    *End quote*

    Don’t really have much else to add to this – I hope that helps Tom πŸ™‚

    in reply to: Heavy MySQL Usage via admin-ajax.php #9639
    Jake
    Participant

    Thanks for the information and link Tom. Response from my hosting company:

    “This was one of the first things that I have tried that but didn’t see the query in the Query Monitor on any of the pages of the staging site.

    If it’s a background task then it might be a WordPress cronjob but all cronjobs that are currently active on the site are with a minimum recurrence of 1 hour.

    I doubt that the query will be displayed because the ‘admin-ajax.php’ is being called with a delay on the front-end due to the loading priority of the files/scripts.”

    So if your plugin only makes calls on the dashboard, then can we rule out that its WP Show Posts directly? It seems like we’re leaning towards the possibility that it’s another plugin that’s for whatever reason iterating through the posts in WP Show Posts?

    in reply to: Heavy MySQL Usage via admin-ajax.php #9593
    Jake
    Participant

    Apologies for the late reply Tom, I was trying to sort out this issue (we fixed the caching on Cloudflare’s side, but the queries are still present in bulk when I’m forced to purge the cache). I couldn’t find the query using the query monitor plugin.

    I spoke to my hosting about it, and they said:

    “The queries are most likely not shown in the query monitor because they are somehow connected to the ‘admin-ajax.php’.

    Unfortunately, we do not have the debug tools in order to identify the direct caller.”

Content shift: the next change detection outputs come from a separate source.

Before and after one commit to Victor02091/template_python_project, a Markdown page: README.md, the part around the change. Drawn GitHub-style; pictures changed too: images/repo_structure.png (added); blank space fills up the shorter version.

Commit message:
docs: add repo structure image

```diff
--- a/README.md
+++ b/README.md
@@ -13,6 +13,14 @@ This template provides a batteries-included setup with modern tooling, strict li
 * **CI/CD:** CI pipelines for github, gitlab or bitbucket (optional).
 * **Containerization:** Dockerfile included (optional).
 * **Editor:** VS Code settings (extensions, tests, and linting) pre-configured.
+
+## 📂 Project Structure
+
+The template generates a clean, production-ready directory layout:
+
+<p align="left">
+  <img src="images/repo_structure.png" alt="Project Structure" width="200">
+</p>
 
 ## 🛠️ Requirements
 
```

    We tried disabling other plugins but the queries were still present. Do you have any other ideas as to what this might be?

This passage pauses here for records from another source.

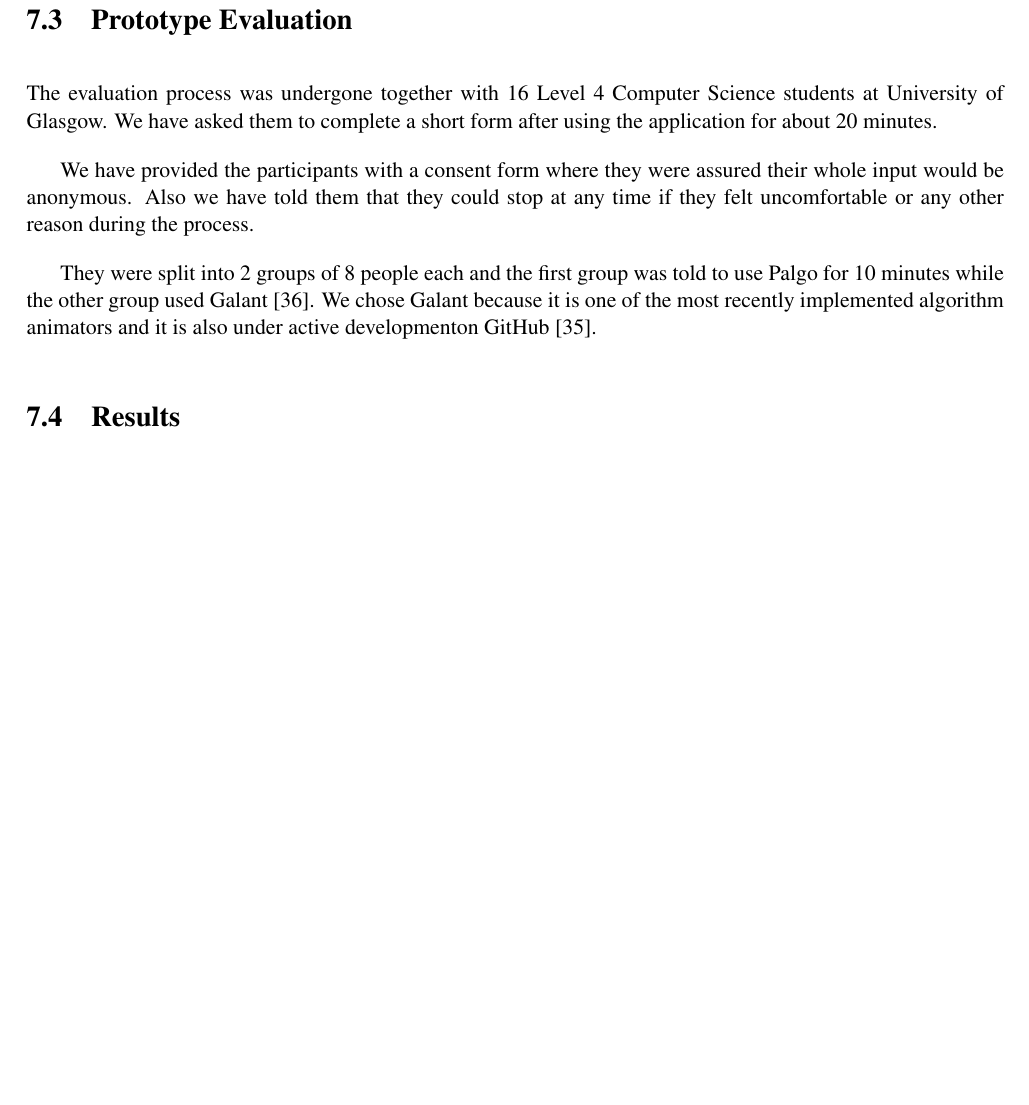
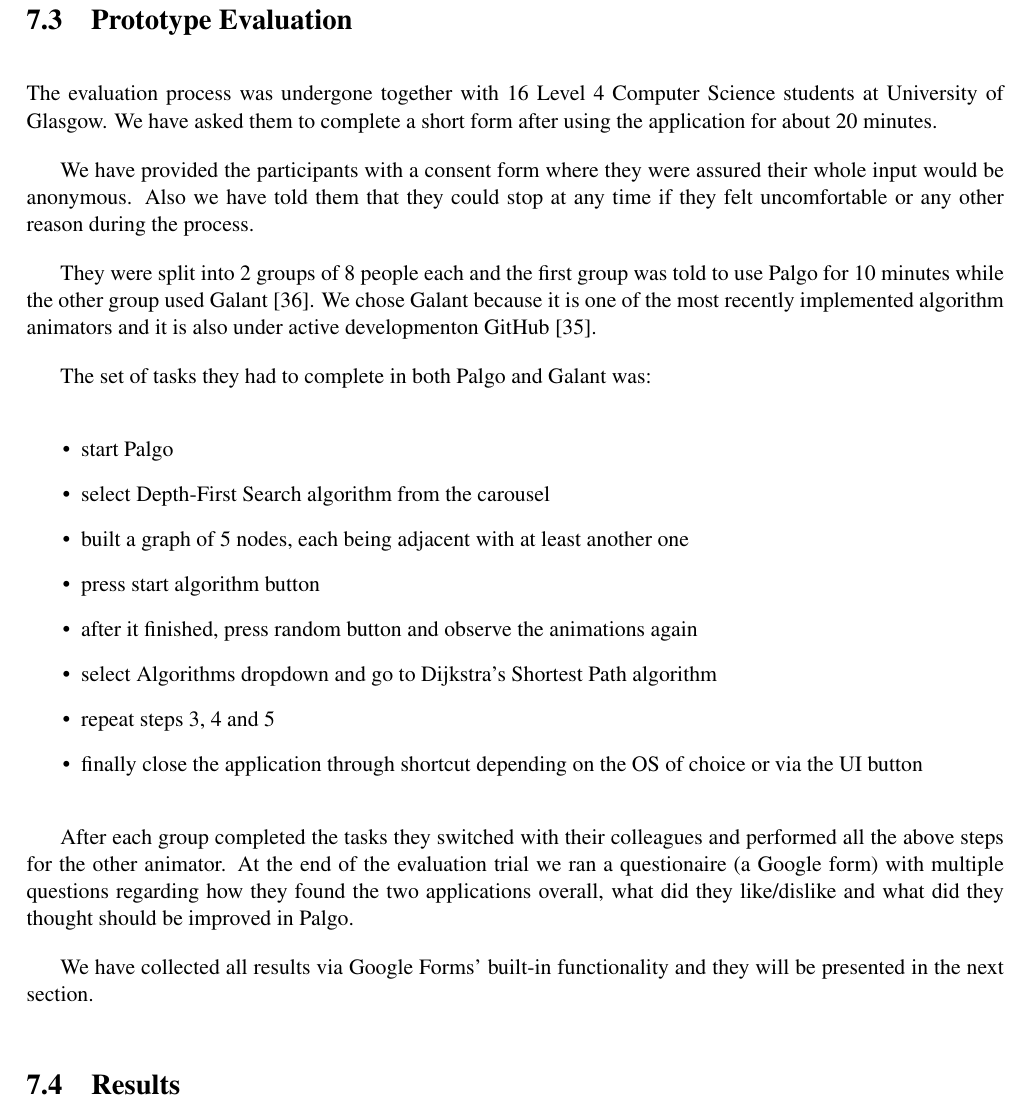
Before and after one commit to nclandrei/L4-Coursework, a LaTeX thesis (Dissertation/main.tex): part of page 42 of 45, cut so that both start at the same text, the shorter picture padded with empty space. Compiled offline with pdfLaTeX.

Commit message:
completed more sections

```diff
--- a/Dissertation/main.tex
+++ b/Dissertation/main.tex
@@ -1242,7 +1242,25 @@
 other group used Galant~\cite{galant}. We chose Galant because it is one of the most recently implemented algorithm
 animators and it is also under active developmenton GitHub~\cite{galant-github}.
 
+The set of tasks they had to complete in both Palgo and Galant was:
 
+\begin{itemize}
+  \item start Palgo
+  \item select Depth-First Search algorithm from the carousel
+  \item built a graph of 5 nodes, each being adjacent with at least another one
+  \item press start algorithm button
+  \item after it finished, press random button and observe the animations again
+  \item select Algorithms dropdown and go to Dijkstra's Shortest Path algorithm
+  \item repeat steps 3, 4 and 5
+  \item finally close the application through shortcut depending on the OS of choice or via the UI button
+\end{itemize}
+
+After each group completed the tasks they switched with their colleagues and performed all the above steps for the other
+animator. At the end of the evaluation trial we ran a questionaire (a Google form) with multiple questions regarding how
+they found the two applications overall, what did they like/dislike and what did they thought should be improved in
+Palgo.
+
+We have collected all results via Google Forms' built-in functionality and they will be presented in the next section.
 
 \section{Results}
 
```
Also changed, not shown: 2 other files.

    in reply to: Heavy MySQL Usage via admin-ajax.php #9491
    Jake
    Participant

    To clarify the above:

    *When I drafted one of the WPSP lists posts, the same query executed but without the post ID (i.e. the WPSP list) that I had drafted

    in reply to: Heavy MySQL Usage via admin-ajax.php #9490
    Jake
    Participant

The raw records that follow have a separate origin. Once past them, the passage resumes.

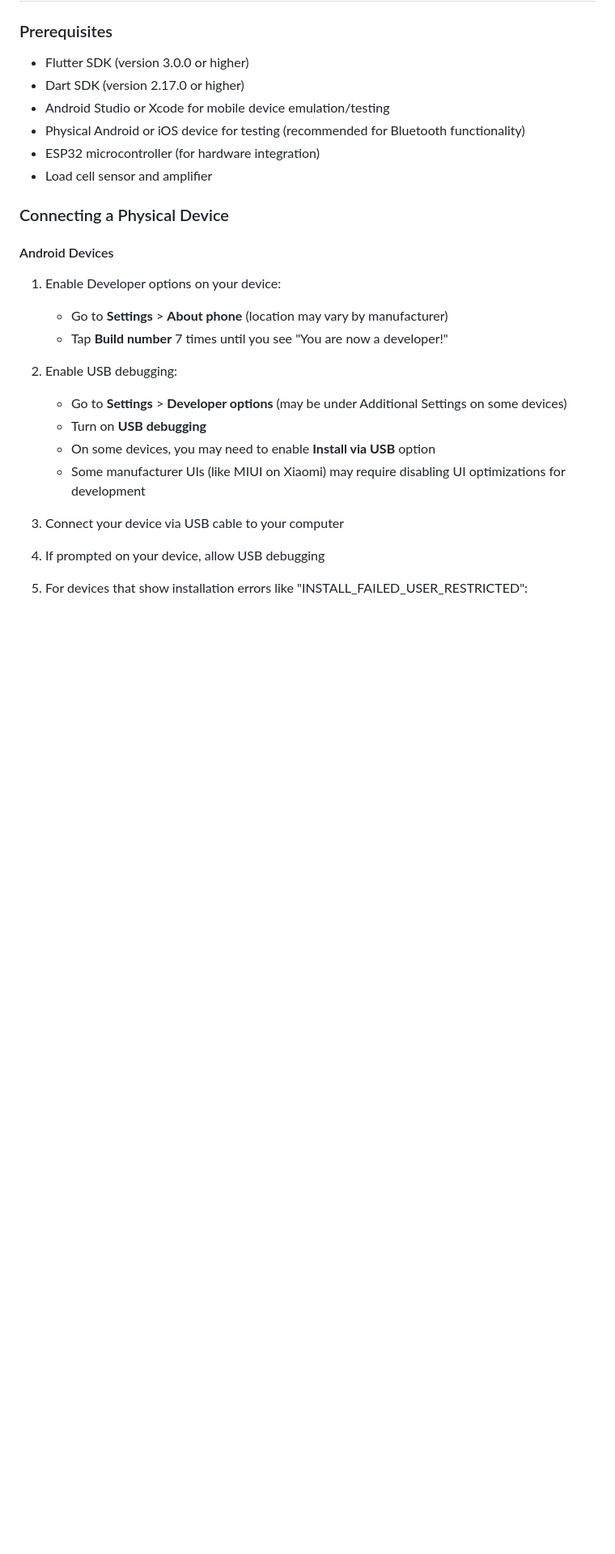
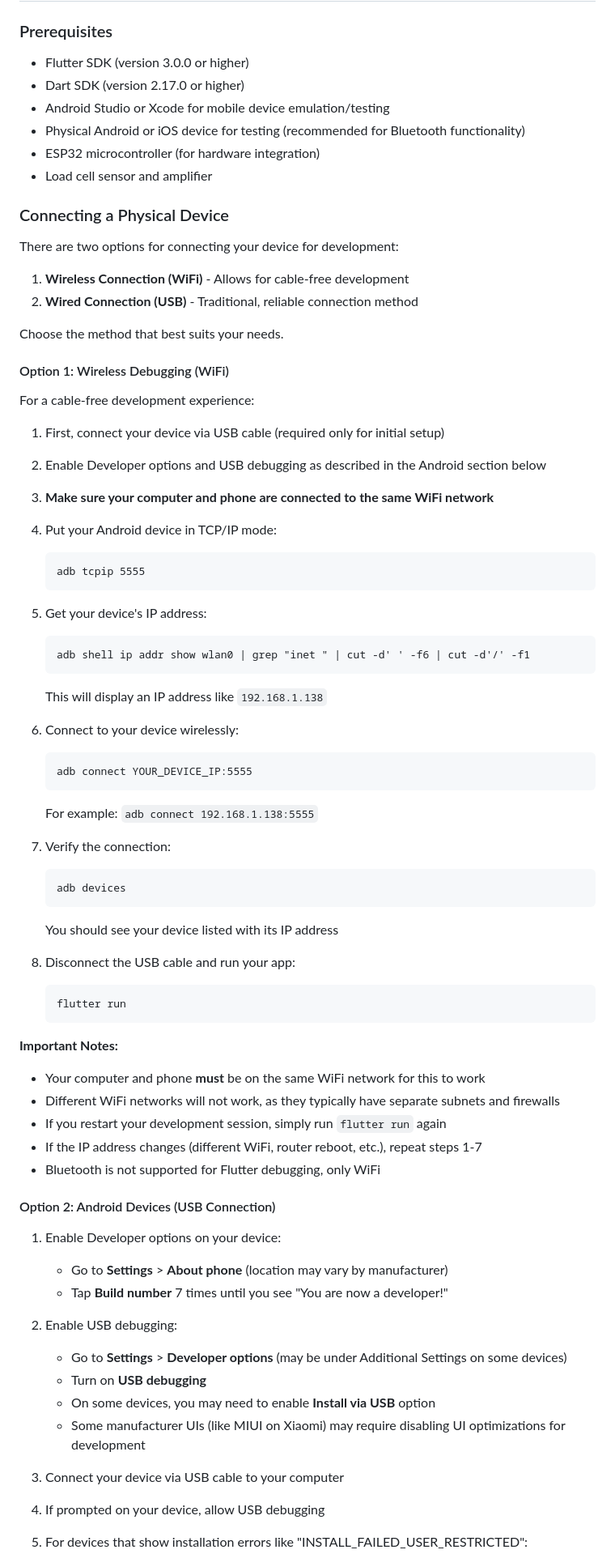
Before and after one commit to DongzhuTan93/idrott-app, a Markdown page: README.md, the part around the change. Shown: that part at 81% size. GitHub-like rendering; blank space fills up the shorter version.

Commit message:
Add wireless debugging setup instructions and WiFi connectivity requirements

````diff
--- a/README.md
+++ b/README.md
@@ -112,7 +112,59 @@ lib/
 
 ### Connecting a Physical Device
 
-#### Android Devices
+There are two options for connecting your device for development:
+
+1. **Wireless Connection (WiFi)** - Allows for cable-free development
+2. **Wired Connection (USB)** - Traditional, reliable connection method
+
+Choose the method that best suits your needs.
+
+#### Option 1: Wireless Debugging (WiFi)
+
+For a cable-free development experience:
+
+1. First, connect your device via USB cable (required only for initial setup)
+
+2. Enable Developer options and USB debugging as described in the Android section below
+
+3. **Make sure your computer and phone are connected to the same WiFi network**
+
+4. Put your Android device in TCP/IP mode:
+   ```
+   adb tcpip 5555
+   ```
+
+5. Get your device's IP address:
+   ```
+   adb shell ip addr show wlan0 | grep "inet " | cut -d' ' -f6 | cut -d'/' -f1
+   ```
+   This will display an IP address like `192.168.1.138`
+
+6. Connect to your device wirelessly:
+   ```
+   adb connect YOUR_DEVICE_IP:5555
+   ```
+   For example: `adb connect 192.168.1.138:5555`
+
+7. Verify the connection:
+   ```
+   adb devices
+   ```
+   You should see your device listed with its IP address
+
+8. Disconnect the USB cable and run your app:
+   ```
+   flutter run
+   ```
+
+**Important Notes:**
+- Your computer and phone **must** be on the same WiFi network for this to work
+- Different WiFi networks will not work, as they typically have separate subnets and firewalls
+- If you restart your development session, simply run `flutter run` again
+- If the IP address changes (different WiFi, router reboot, etc.), repeat steps 1-7
+- Bluetooth is not supported for Flutter debugging, only WiFi
+
+#### Option 2: Android Devices (USB Connection)
 
 1. Enable Developer options on your device:
    - Go to **Settings** > **About phone** (location may vary by manufacturer)
````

    That’s correct Tom – all of them are from WPSP (yes I have that many – I love your work ;)). I’m not sure what you mean by “happening” on the front end – but the query is being executed every time someone visits the site. Note that all pages have at least 1 WPSP on the page, since I use one of them as a shortcode executing in the sidebar.

    When I drafted one of the posts, the same query executed but without the post that I had drafted (i.e. the drafted post disappeared from the query).

    To further troubleshoot this issue, I have added a “post” to the site (there are currently none, only pages). I will see if this “post” appears in the query, or if the post IDs are still exclusive to WP Show Posts. I will report back with this information asap.

    in reply to: Heavy MySQL Usage via admin-ajax.php #9460
    Jake
    Participant

    Hmm, that’s odd.

    To clarify my previous comment, all of the Post IDs mentioned in the query are posts from WP Show Posts. I don’t actually have any “Posts” (literally none) on the site – it’s all pages.

    There are only two types of lists I’ve created (using wp show posts):

    1. A list for every category (references the wordpress category). Each one of these wp show post shortcodes appears on 1 page only, often with other similar wordpress category wp show post lists (e.g. https://imgur.com/bcmNE95)
    2. A list that includes every page on the site (https://imgur.com/S7l9S4w). This appears on basically every page on the site. Although this is suspect given its prominence across the site, note that this references pages – not posts. And all of the IDs listed in the query above are posts (from wp show posts)

    Really am stumped on this one. Is there any way to reverse engineer where this query is coming from? As mentioned, it disappears when I disable the plugin.

    Thank you for your help Tom.

    in reply to: Heavy MySQL Usage via admin-ajax.php #9443
    Jake
    Participant

    Hi Tom,

    After disabling the plugin the queries seemed to disappear, so we’re fairly sure these queries are coming from wpshowposts.

    Any ideas on how we can reduce this mySQL usage? I’m also a bit confused as to what this query is doing, since it seems to be referencing all of the POST IDs exclusive to WP Show Posts.

Viewing 15 posts - 1 through 15 (of 20 total)